━━━━━ Excerpted data

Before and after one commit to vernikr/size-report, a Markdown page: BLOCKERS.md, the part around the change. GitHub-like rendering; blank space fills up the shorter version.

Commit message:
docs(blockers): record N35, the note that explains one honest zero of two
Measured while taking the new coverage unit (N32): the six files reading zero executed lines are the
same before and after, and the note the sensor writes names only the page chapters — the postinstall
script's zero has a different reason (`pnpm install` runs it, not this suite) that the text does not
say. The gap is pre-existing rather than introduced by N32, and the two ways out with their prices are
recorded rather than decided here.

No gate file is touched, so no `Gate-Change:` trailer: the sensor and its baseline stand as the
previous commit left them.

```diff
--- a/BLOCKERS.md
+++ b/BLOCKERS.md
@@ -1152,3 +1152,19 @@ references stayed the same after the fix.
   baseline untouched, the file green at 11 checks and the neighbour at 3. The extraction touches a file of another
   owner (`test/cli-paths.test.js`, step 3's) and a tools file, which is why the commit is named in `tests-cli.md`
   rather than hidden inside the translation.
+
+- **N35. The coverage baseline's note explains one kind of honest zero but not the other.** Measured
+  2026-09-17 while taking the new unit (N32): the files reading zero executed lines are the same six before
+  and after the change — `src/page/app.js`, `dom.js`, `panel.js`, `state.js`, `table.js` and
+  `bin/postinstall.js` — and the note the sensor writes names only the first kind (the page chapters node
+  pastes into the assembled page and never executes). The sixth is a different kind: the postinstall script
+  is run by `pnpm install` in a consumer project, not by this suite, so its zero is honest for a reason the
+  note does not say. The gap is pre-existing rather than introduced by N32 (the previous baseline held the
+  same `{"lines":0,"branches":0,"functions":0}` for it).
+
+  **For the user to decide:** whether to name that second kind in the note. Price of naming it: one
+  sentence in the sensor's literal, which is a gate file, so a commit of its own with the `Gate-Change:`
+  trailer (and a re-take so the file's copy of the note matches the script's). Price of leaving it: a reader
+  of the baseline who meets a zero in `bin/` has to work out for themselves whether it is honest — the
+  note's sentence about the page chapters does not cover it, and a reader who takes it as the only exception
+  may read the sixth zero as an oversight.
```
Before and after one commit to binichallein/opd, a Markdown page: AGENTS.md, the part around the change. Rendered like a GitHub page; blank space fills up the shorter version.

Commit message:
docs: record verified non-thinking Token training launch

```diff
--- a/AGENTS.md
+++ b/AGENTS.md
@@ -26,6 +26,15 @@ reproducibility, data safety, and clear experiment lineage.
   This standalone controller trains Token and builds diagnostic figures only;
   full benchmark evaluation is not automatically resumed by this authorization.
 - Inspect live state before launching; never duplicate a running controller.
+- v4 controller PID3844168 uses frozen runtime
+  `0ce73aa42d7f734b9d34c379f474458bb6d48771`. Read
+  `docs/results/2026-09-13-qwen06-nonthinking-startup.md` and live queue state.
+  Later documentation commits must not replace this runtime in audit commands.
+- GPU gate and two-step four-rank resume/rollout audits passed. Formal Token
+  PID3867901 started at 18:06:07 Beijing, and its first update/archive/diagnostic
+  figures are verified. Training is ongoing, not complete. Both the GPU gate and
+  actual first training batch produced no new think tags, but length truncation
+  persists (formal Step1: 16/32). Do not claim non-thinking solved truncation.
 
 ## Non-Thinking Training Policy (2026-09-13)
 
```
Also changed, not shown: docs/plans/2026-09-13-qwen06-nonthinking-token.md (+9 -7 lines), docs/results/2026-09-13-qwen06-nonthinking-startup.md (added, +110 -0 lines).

━━━━━━━━━━

■ Problem to work on ■
In the listing above, find each line with the word "does" and copy it.

■ Result of this task ■
script's zero has a different reason (`pnpm install` runs it, not this suite) that the text does not
+  note does not say. The gap is pre-existing rather than introduced by N32 (the previous baseline held the
+  note's sentence about the page chapters does not cover it, and a reader who takes it as the only exception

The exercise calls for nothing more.